Source records:

============

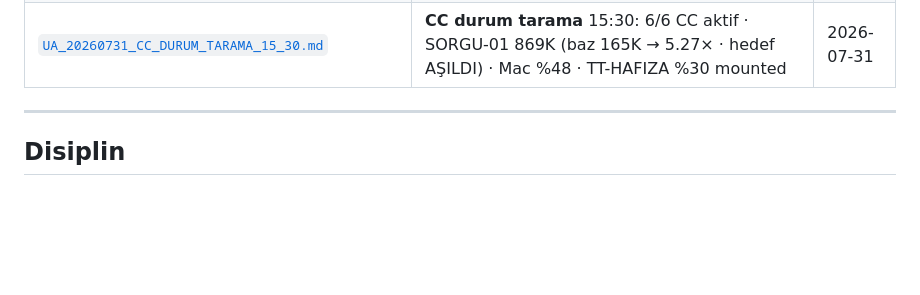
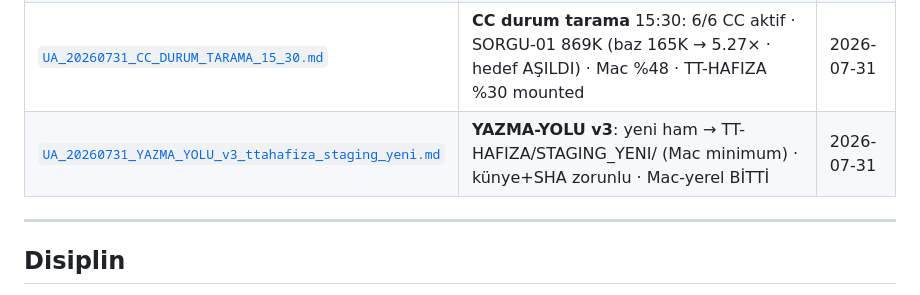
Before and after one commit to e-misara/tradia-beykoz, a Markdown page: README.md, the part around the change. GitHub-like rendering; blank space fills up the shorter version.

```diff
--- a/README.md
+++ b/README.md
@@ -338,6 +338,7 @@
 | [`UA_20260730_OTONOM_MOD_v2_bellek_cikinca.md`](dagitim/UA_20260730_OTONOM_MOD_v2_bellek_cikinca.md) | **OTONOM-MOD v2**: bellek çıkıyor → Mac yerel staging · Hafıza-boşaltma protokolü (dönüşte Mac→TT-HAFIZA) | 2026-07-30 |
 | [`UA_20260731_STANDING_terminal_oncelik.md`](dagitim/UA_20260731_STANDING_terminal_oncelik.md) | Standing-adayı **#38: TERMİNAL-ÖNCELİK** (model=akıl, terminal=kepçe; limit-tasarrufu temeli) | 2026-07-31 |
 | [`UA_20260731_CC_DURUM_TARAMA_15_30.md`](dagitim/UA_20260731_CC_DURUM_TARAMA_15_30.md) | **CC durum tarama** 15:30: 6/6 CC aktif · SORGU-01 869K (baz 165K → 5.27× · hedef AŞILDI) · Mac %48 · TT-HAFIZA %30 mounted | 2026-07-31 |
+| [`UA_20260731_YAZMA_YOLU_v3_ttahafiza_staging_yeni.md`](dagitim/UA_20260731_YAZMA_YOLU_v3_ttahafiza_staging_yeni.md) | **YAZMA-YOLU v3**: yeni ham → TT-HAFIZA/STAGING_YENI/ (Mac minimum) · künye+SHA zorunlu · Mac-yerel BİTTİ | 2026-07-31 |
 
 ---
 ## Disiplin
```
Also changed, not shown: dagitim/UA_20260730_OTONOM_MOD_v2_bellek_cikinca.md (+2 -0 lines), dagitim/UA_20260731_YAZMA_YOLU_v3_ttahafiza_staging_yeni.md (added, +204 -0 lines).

============

Pictures stay out; the records above are otherwise reproduced exactly.

Before and after one commit to e-misara/tradia-beykoz, a Markdown page: README.md, the part around the change. GitHub-like rendering; blank space fills up the shorter version.

```diff
--- a/README.md
+++ b/README.md
@@ -338,6 +338,7 @@
 | [`UA_20260730_OTONOM_MOD_v2_bellek_cikinca.md`](dagitim/UA_20260730_OTONOM_MOD_v2_bellek_cikinca.md) | **OTONOM-MOD v2**: bellek çıkıyor → Mac yerel staging · Hafıza-boşaltma protokolü (dönüşte Mac→TT-HAFIZA) | 2026-07-30 |
 | [`UA_20260731_STANDING_terminal_oncelik.md`](dagitim/UA_20260731_STANDING_terminal_oncelik.md) | Standing-adayı **#38: TERMİNAL-ÖNCELİK** (model=akıl, terminal=kepçe; limit-tasarrufu temeli) | 2026-07-31 |
 | [`UA_20260731_CC_DURUM_TARAMA_15_30.md`](dagitim/UA_20260731_CC_DURUM_TARAMA_15_30.md) | **CC durum tarama** 15:30: 6/6 CC aktif · SORGU-01 869K (baz 165K → 5.27× · hedef AŞILDI) · Mac %48 · TT-HAFIZA %30 mounted | 2026-07-31 |
+| [`UA_20260731_YAZMA_YOLU_v3_ttahafiza_staging_yeni.md`](dagitim/UA_20260731_YAZMA_YOLU_v3_ttahafiza_staging_yeni.md) | **YAZMA-YOLU v3**: yeni ham → TT-HAFIZA/STAGING_YENI/ (Mac minimum) · künye+SHA zorunlu · Mac-yerel BİTTİ | 2026-07-31 |
 
 ---
 ## Disiplin
```
Also changed, not shown: dagitim/UA_20260730_OTONOM_MOD_v2_bellek_cikinca.md (+2 -0 lines), dagitim/UA_20260731_YAZMA_YOLU_v3_ttahafiza_staging_yeni.md (added, +204 -0 lines).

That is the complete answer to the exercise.